Now, this Friday at St. Stephen’s, Radio Nights presents a dramatic reading of the most recent offering in this genre, John Patrick Shanley’s Pulitzer Prize-winning stage play Doubt: A Parable. This soul-searching drama raises hard questions about religious authority and moral certainty. The 2008 film adaptation won Academy Award nominations for four of its actors, including Meryl Streep and Philip Seymour Hoffman.
We are fortunate to have in our midst both the vision and the means to bring such evocative drama to the stage here at St. Stephen’s. Now in its fifth season, Radio Nights is the brainchild of Maureen Jones, voice actor and well-known member of our parish. Her cast of Calgary actors will remind us that religion that masks our humanity with ecclesiastical power and certainty casts a shadow of its own.
In the weeks following Christmas we are all about light. Since the winter solstice the earth has turned southward on its rotational axis and the days have started lengthening. But our worship on the Sundays after Epiphany also basks in the theme of light, divine light.
This theme was first announced at Christmas, where God’s light came into the world through the birth of the Christ Child. Then, on the Feast of the Epiphany, three astrologers from the East, representing seekers from the Gentile world, followed a star which lead them to Bethlehem and to God’s revelation through Christ.
For the early church this was a way of describing their experience of the Good News. A Jewish Messiah, fulfilling Jewish hopes, had been enthusiastically embraced by the Gentile world. The Magi represent this world, following its own light (associated with astrology) to a greater light, the light of God’s Chosen One, which would illuminate people of all tribes and races.

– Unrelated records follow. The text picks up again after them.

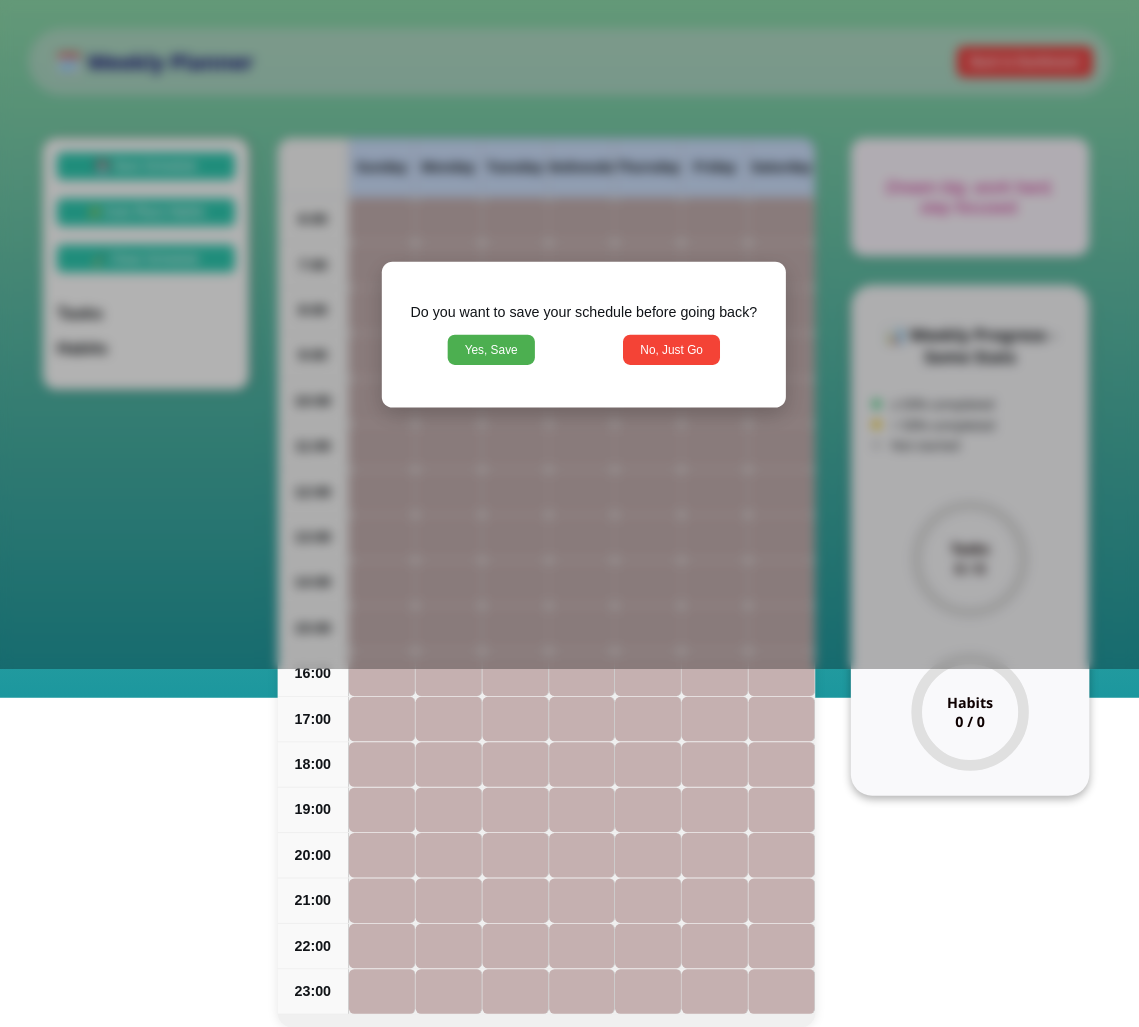
Repository: RachelB9913/smart-task-and-habit-tracker
Page: /schedule, after clicking the first element matching `button.logout-button`
These files come from the project's save history. The page is drawn as it stood at one moment and after the next save; the edit follows.
The browser window is 1280 px wide. The pictures show the whole page, at 89% of full size.
The project was rebuilt for these pictures with package versions that can differ from the ones it lists, and the page was loaded fresh each time. Also part of the build but not shown: src/components/PageWrapper.js, src/components/welcome.js, src/services/api.js, src/components/Login.js, src/components/Register.js, src/components/DashBoard.js.

Above is the page before, as saved 2025-06-29 20:59:38.

After the next save:
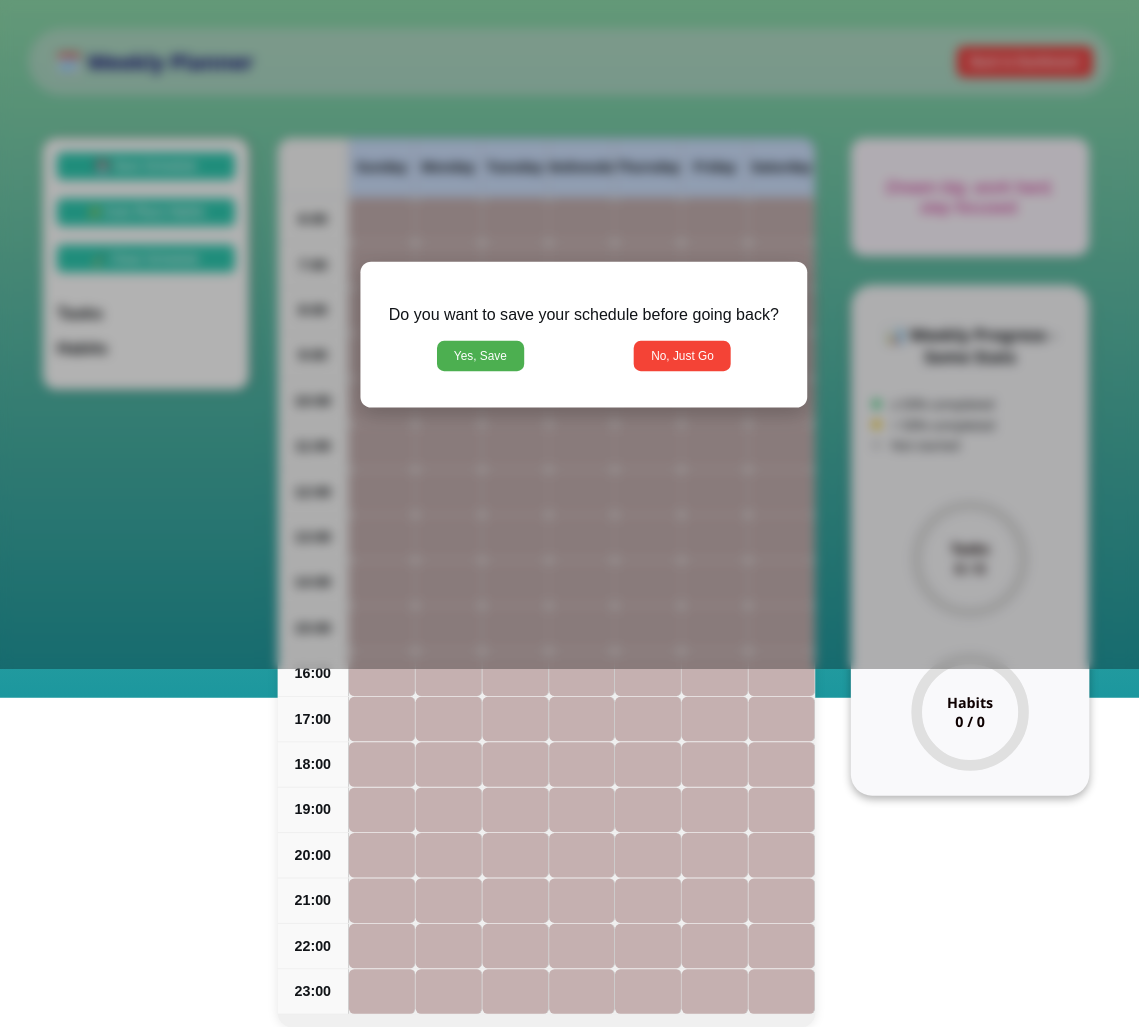
Saved 6 s later.
--- a/src/components/SchedulePlanner.css
+++ b/src/components/SchedulePlanner.css
@@ -255,7 +255,7 @@
   max-width: 70vw;
   min-height: 100px;
   padding: 2rem;
-  font-size: medium;
+  font-size: large;
 }
 
 @media (max-width: 600px) {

In our own time, we recall that the light we receive through Christ is a light intended not for hiding and keeping for ourselves, but for illuminating the world. It is a light not merely for our own private use, to guide our feet along life’s dark pathway, but a light to share with others. This is not to say our job is to make the whole world Christian, but more to say that our faith has a purpose beyond our own salvation: and that is to benefit the world.
Christmas Eve was a delight for the congregation of parents, grandparents and children in particular. Jean L. did a superlative job as narrator while Lynda Greuel, master pageant creator, and her assistants, guided angels, animals, kings and shepherds to their appointed places.
The C. family (Rob, Jen and Luke) took the roles of Joseph, Mary and the baby Jesus. From the littlest angel who enjoyed making her wings move back and forth to the forbidding-looking King Herod befriending the kings from the Orient, the only unrehearsed pageant in Calgary went off as if it had been practised.
The church was full and the singing of the old carols, accompanied by Jeff Jones at the organ and Marg M. at the piano, was enthusiastic. Once again, the pageant was a hit, especially pleasing as it was Lynda’s last in her position of coordinator of The Excellent Adventure.